_PROVIDED MATERIAL_
◆ ◆ ◆

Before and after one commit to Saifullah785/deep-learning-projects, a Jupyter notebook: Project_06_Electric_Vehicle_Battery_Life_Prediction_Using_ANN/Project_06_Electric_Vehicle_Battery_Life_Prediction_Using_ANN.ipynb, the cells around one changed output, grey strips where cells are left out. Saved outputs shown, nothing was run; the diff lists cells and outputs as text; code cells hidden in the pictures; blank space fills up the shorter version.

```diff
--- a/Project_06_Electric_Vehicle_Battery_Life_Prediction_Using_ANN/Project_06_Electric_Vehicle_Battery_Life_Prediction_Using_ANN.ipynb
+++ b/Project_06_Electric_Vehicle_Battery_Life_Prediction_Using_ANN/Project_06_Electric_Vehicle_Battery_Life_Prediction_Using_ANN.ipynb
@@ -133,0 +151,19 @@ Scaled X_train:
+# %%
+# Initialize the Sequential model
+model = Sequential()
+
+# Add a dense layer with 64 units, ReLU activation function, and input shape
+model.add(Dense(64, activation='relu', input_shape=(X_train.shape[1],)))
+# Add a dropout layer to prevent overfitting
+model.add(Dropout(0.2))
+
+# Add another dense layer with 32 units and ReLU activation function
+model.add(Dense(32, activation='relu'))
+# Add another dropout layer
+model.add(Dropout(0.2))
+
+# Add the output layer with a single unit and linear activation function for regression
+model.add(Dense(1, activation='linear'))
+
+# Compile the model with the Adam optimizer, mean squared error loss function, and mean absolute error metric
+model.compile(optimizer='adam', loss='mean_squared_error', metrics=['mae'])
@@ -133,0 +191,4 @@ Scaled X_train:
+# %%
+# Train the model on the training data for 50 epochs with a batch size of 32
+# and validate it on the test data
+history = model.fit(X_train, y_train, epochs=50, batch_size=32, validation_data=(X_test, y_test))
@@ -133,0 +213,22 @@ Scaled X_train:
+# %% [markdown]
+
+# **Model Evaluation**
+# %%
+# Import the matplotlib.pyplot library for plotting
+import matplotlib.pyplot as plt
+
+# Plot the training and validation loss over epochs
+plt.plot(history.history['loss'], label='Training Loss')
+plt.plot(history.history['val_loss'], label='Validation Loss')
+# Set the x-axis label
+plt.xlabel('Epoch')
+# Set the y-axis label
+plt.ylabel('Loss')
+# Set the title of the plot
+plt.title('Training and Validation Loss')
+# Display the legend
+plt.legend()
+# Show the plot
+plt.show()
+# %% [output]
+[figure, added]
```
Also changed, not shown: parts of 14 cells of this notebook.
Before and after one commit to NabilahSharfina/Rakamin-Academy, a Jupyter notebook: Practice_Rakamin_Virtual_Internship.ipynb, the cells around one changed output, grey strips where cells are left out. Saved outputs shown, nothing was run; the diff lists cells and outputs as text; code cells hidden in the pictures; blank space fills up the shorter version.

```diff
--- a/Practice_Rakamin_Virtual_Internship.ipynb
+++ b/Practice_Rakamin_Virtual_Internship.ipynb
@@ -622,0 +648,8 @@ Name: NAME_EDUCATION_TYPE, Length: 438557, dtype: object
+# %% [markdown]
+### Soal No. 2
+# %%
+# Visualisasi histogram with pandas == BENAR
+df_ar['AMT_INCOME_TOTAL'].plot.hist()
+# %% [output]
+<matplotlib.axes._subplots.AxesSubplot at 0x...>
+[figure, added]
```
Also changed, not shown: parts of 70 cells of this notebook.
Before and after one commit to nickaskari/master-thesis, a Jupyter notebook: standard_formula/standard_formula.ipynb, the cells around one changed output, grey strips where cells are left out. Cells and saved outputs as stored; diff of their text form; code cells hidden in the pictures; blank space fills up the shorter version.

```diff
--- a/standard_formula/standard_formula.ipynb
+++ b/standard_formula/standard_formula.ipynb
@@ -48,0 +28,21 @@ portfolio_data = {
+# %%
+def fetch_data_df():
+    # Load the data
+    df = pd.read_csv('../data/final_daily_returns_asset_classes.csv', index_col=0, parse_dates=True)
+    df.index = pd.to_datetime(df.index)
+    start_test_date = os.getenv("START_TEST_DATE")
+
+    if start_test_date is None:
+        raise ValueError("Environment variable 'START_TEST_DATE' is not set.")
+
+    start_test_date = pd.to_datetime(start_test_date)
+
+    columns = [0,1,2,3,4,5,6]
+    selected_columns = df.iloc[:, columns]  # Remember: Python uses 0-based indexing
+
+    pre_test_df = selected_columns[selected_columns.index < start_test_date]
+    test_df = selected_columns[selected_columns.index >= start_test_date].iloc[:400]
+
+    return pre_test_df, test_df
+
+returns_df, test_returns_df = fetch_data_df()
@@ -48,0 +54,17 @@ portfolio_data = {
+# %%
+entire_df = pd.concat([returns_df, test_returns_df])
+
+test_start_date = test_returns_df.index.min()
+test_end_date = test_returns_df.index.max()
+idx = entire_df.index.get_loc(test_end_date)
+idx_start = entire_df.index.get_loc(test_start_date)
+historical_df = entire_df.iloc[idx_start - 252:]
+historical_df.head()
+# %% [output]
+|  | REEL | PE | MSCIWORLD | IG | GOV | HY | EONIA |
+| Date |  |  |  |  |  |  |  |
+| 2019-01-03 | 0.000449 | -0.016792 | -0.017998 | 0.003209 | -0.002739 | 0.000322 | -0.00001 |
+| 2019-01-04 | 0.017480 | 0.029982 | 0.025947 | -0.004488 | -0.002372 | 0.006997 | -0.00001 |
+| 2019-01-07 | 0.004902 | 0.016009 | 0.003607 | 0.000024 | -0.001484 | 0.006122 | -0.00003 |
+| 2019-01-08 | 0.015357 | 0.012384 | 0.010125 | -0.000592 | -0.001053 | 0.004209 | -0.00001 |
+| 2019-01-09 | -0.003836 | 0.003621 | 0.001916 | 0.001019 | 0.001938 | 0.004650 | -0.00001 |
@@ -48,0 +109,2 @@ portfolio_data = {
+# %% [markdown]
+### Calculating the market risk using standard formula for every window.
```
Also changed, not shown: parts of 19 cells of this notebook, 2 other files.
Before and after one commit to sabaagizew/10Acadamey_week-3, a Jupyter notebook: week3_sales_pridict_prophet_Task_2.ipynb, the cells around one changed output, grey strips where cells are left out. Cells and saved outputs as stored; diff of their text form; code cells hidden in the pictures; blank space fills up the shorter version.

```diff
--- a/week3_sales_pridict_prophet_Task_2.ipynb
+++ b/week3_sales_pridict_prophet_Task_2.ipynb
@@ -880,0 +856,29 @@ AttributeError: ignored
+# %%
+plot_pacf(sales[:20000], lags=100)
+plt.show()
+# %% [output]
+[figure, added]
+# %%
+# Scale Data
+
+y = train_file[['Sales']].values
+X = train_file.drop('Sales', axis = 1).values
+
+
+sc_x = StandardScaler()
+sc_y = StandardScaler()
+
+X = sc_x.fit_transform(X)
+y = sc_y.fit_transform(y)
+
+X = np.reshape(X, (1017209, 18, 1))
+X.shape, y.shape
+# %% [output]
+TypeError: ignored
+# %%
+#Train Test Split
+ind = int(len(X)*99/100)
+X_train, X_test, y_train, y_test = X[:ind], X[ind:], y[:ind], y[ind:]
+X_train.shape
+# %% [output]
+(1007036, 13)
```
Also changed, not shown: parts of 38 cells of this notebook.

◆ ◆ ◆

_PROBLEM STATEMENT_
In the listing above, count the lines where the string "layer" occurs, then give that count and nothing else.

_RESPONSE BELOW_
5